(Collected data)
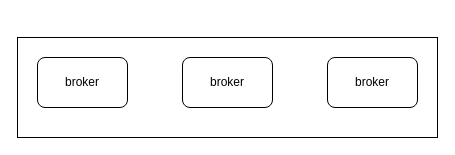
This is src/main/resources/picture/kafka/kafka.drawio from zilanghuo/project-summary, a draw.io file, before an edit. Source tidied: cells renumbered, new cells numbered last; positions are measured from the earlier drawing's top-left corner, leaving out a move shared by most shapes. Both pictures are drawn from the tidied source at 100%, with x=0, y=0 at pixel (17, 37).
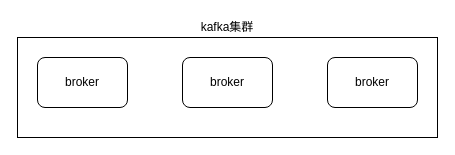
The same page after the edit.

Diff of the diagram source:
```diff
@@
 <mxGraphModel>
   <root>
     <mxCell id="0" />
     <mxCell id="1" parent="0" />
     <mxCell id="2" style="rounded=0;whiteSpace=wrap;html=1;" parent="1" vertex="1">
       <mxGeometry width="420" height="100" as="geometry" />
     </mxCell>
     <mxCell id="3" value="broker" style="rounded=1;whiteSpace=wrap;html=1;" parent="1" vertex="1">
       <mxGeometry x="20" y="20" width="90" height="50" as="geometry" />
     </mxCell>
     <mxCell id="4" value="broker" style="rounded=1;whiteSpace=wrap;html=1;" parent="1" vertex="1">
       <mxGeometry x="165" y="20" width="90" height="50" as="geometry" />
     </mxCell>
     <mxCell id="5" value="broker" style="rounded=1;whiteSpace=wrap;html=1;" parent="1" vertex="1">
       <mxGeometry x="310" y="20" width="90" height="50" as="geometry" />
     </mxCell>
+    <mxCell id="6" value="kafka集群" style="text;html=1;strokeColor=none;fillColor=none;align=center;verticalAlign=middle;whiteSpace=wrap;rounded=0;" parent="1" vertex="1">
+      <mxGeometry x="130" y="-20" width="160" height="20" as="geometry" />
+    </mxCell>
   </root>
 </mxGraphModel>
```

--

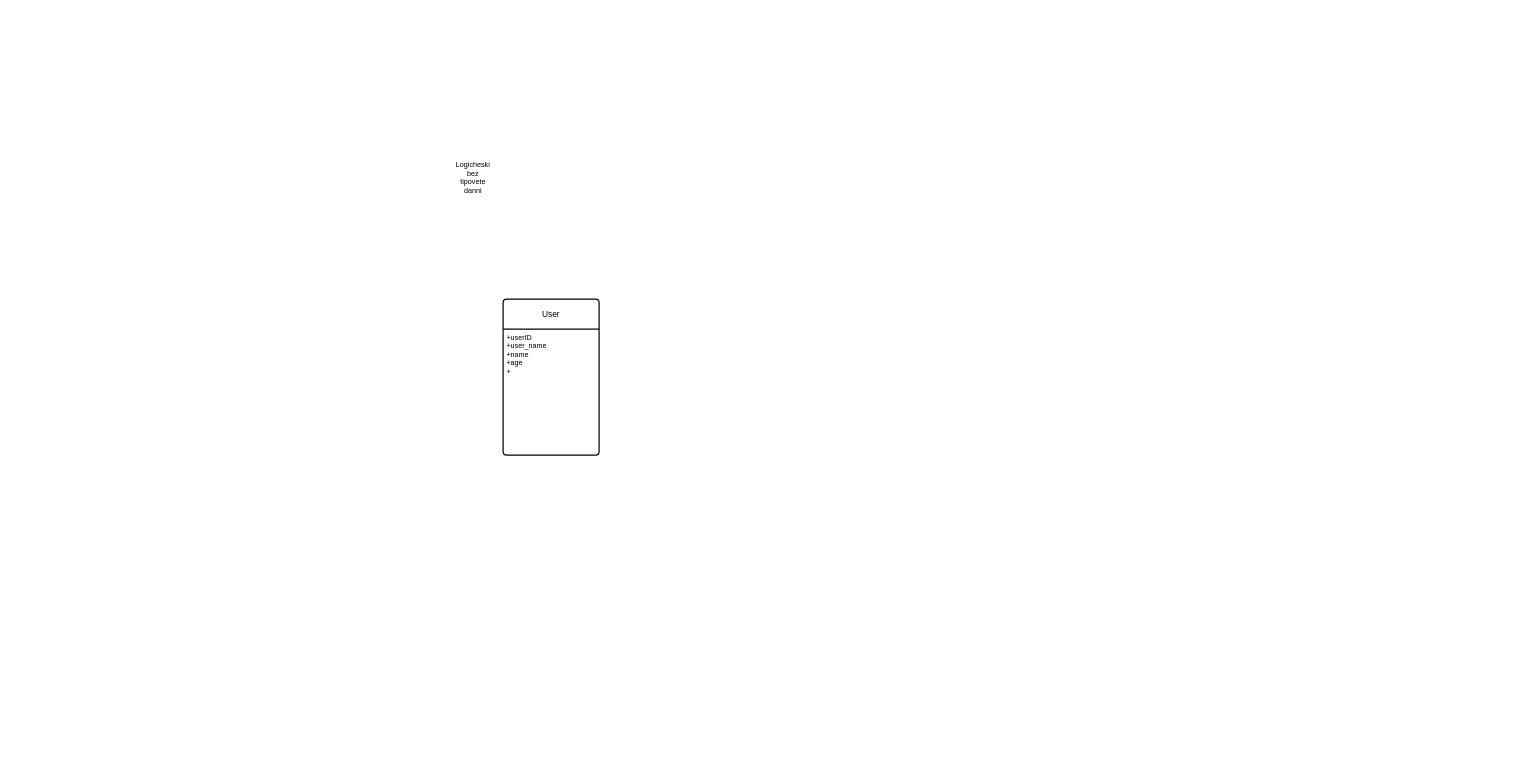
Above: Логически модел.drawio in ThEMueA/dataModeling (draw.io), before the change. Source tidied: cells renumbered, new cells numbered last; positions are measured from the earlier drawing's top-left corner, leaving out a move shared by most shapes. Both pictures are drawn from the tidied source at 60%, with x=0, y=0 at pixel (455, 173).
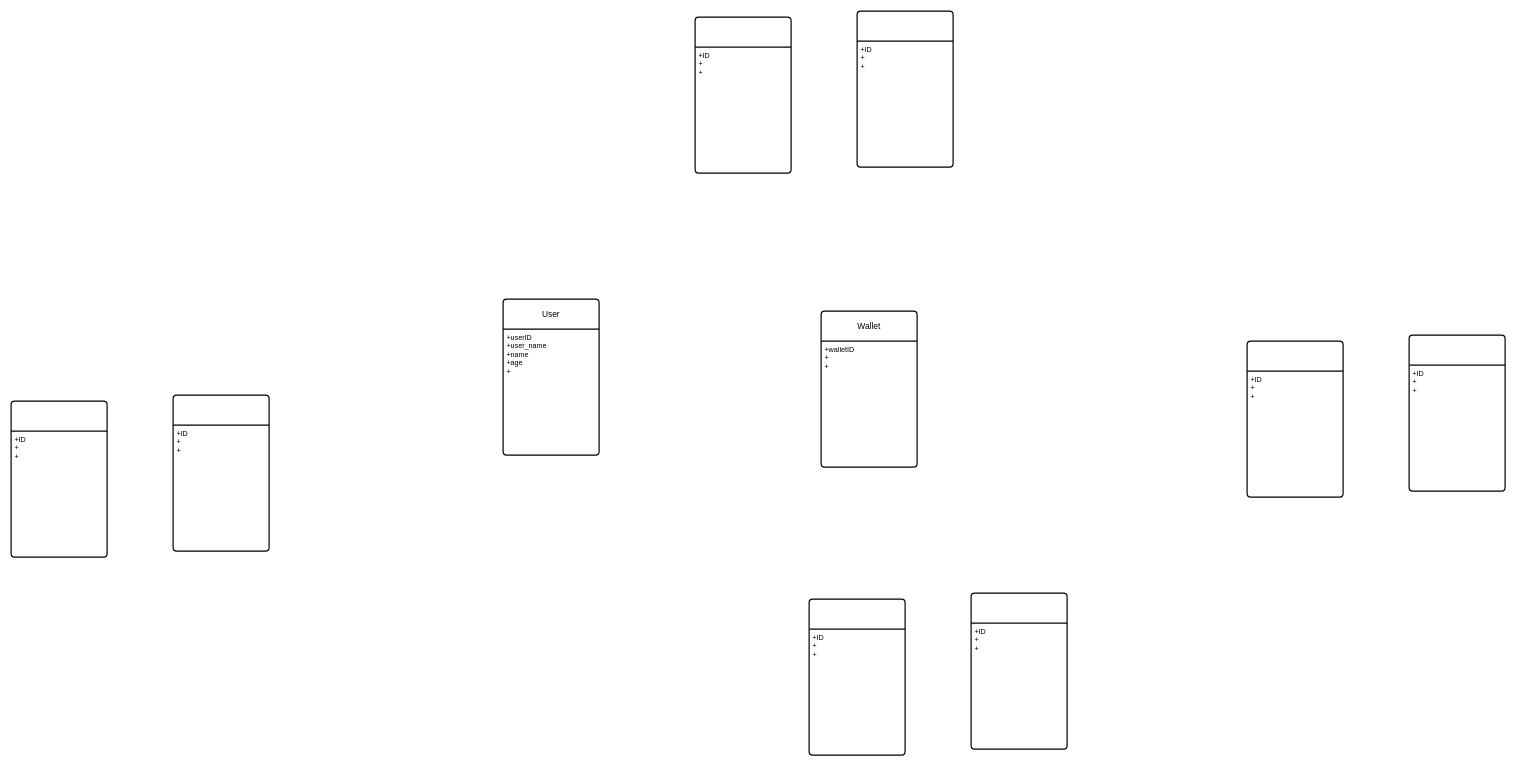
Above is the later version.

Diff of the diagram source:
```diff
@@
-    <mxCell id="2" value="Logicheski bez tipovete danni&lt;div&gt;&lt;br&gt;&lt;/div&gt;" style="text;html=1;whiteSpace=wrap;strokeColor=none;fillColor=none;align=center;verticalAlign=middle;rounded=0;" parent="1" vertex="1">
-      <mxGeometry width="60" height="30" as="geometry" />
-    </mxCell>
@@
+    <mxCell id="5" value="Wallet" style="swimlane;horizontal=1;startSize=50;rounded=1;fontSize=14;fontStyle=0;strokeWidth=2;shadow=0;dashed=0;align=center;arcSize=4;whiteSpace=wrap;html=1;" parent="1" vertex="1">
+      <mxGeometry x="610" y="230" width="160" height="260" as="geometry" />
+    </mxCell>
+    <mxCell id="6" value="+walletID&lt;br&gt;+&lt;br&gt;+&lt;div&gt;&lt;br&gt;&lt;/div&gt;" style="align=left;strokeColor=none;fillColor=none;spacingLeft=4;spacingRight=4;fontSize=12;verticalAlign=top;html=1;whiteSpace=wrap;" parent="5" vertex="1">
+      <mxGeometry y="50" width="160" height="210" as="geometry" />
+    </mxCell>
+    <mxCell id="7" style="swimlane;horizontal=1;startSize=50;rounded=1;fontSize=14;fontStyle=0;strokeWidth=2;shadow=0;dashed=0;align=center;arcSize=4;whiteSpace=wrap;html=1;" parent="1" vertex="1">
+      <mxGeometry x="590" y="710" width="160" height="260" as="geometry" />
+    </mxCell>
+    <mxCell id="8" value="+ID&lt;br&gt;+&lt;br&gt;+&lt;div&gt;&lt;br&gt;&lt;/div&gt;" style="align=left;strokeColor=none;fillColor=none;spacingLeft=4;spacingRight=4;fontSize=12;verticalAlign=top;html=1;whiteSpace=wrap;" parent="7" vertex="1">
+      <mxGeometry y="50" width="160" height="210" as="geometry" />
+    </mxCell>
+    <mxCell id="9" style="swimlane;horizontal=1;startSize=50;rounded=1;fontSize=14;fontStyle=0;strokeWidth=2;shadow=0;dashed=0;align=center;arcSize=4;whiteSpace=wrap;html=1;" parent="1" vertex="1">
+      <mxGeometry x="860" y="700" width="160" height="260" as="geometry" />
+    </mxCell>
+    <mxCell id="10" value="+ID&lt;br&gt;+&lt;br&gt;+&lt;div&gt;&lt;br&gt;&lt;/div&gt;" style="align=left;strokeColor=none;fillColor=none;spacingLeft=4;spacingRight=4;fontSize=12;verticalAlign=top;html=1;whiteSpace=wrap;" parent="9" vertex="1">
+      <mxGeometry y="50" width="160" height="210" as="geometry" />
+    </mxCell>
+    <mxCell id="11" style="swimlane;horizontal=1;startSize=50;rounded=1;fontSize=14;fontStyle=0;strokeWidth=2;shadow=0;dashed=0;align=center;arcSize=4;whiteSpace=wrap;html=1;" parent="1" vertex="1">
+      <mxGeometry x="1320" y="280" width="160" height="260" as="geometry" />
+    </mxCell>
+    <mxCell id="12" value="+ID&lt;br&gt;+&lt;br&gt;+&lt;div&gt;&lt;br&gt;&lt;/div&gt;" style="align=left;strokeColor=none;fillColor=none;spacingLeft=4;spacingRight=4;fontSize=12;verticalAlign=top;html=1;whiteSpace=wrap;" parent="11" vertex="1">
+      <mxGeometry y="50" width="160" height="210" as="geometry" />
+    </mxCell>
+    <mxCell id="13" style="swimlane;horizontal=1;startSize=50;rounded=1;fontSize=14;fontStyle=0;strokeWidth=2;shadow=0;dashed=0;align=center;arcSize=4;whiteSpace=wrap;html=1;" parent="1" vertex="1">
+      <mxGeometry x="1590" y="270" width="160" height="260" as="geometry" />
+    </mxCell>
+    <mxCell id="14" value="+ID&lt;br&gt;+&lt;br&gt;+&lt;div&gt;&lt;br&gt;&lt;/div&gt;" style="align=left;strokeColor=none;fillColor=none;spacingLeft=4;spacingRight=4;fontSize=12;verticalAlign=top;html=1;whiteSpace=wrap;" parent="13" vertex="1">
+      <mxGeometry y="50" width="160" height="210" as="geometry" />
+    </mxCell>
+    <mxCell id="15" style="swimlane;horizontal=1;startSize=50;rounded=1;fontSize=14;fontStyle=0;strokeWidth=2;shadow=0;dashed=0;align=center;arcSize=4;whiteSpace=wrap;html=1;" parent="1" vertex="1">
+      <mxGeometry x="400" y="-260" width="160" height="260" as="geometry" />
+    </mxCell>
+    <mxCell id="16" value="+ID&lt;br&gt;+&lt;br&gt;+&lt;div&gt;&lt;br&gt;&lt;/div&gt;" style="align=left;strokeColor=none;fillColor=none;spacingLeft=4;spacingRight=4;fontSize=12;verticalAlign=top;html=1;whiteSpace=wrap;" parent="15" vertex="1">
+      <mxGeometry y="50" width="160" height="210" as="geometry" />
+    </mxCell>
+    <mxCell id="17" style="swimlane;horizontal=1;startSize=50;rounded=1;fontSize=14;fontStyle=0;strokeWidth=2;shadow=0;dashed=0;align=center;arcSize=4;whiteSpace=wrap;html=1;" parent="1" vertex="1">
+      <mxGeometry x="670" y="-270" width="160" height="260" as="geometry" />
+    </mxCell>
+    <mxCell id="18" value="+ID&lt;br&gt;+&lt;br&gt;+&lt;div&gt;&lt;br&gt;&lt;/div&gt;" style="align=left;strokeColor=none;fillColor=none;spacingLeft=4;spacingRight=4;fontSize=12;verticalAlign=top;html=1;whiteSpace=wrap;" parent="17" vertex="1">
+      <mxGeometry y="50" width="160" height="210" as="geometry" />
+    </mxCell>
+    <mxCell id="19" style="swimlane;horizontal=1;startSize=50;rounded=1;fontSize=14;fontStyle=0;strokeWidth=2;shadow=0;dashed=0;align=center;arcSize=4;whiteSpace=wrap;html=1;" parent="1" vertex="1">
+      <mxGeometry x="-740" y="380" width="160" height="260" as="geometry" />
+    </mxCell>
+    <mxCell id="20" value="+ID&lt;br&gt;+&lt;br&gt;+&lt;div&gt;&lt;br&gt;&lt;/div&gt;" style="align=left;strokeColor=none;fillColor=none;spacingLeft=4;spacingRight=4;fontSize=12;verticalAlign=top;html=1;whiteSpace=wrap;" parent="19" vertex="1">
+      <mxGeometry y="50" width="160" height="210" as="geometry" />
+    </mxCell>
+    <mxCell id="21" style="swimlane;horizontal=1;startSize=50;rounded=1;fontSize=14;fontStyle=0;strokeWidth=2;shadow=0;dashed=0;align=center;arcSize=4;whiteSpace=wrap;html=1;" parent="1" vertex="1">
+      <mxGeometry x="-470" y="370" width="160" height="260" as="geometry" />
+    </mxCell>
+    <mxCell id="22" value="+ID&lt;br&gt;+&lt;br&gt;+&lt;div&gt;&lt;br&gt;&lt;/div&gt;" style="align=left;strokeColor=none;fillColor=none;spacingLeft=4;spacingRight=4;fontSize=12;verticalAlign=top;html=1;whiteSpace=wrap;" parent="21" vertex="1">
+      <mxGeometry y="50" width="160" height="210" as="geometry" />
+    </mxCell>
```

● Task requirements: Your reply should contain only the number of lines in the entries above with the word "broker".

● Answer below: 3